‘Pachinko’ is an epic period drama series that revolves around several generations of the Kim-Baek family. Their story begins in Japanese-occupied Korea in the 1910s and encompasses the next few decades of struggle for independence. When the family moves to Japan, the story moves with them and demonstrates the racism and abject poverty that they endure in their everyday lives. In the season finale, Noa (Jae Jun Park), Sunja’s (Yu-na Jeon as the child, Minha Kim as the teen, and Youn Yuh-jung as the adult) son with Koh Hansu (Lee Min-ho), makes his first appearance. He is an elementary student in 1938. His relatively happy life comes to an abrupt end after Isak, the man he knows as his father, is taken away by Japanese authorities. In 1989, we learn from a conversation between Sunja and Mozasu that something tragic happened to him. Here is everything you need to know about it. SPOILERS AHEAD.

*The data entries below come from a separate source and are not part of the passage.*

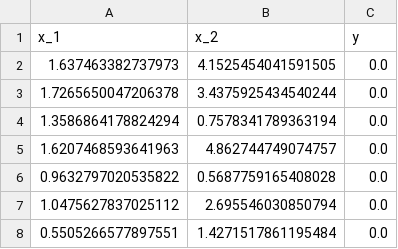
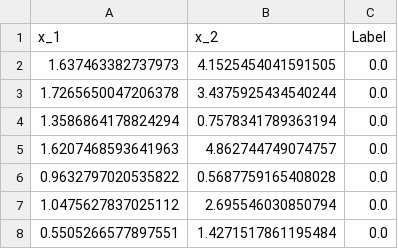
Before and after one commit to YanpeiTian/CS229, a CSV file: Simple_NN/cal_test.csv, drawn as a sheet; only a part is shown.

```diff
--- a/Simple_NN/cal_test.csv
+++ b/Simple_NN/cal_test.csv
@@ -1,2 +1,2 @@
-x_1,x_2,y
+x_1,x_2,Label
 1.637463382737973,4.1525454041591505,0.0
```
Also changed, not shown: Simple_NN/cal_train.csv, 2 other files.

What Happened to Noa?
In 1938, the Kim-Baek family finds some modicum of happiness for themselves, even with World War II brewing on the horizon. They celebrate Mozasu’s first birthday in accordance with Korean traditions. Noa is more attached to Isak than he is to his mother. Like every other Korean immigrant in Japan, the family has its shares of struggles, but they seem to be doing well. However, things come crashing down after Isak is arrested on charges of “unpatriotic” activities and is subsequently taken away. Sunja learns that her husband was involved with a communist outfit. In pursuit of a better life for others, he has left his own family vulnerable. Moreover, Yoseb loses his job after his employer discovers the reason for Isak’s arrest. This prompts Sunja to step outside of her home and set up a Kimchi stall so that she can take care of her children.
‘Pachinko’ is based on the 2017 namesake novel by Korean American author and journalist Min Jin Lee. Noa has an extensive character arc in the book. While the show has taken several creative liberties during the adaptation process, most of them have been with Solomon, who, in 1989, is the latest scion of the family. His future exists beyond the constraints of the timeline of the story, so the writers likely feel that they can approach him with much more freedom.
That isn’t the case with Noa. His character suffers much in the book, and it seems that the show will follow the same route. Koh Hansu finally meets his biological son in one of the last scenes of the season. Although they don’t know it yet, this encounter will have a tremendous effect on their lives.
With Koh Hansu sponsoring his education, Noa attends university. He initially doesn’t know why the older Korean man is helping him. Koh Hansu pretends that he simply wants to help a youth man with a similar background as him. However, Noa eventually discovers that Koh Hansu is part of the yakuza and his biological father. Feeling a deep sense of shame, he disowns his entire family and relocates to Nagano, where he starts working under a racist Japanese pachinko parlor owner. He adopts a false Japanese identity and marries a Japanese woman. They have four children together, but Noa remains unhappy for the next 16 years of his life. Sunja learns about her eldest’s whereabouts from Koh Hansu, who warns her not to visit their son. Disregarding this, Sunja travels to Nagano, and Noa tells his mother that he will keep in touch. But after her departure, he kills himself.
Later in 1989, Sunja gets a much-needed closure when she learns that Noa often came to visit Isak’s grave. While he had distanced himself from the rest of the family, he still cherished the precious moments he made with Isak. Sunja subsequently buries one of Noa’s photos by her husband’s grave.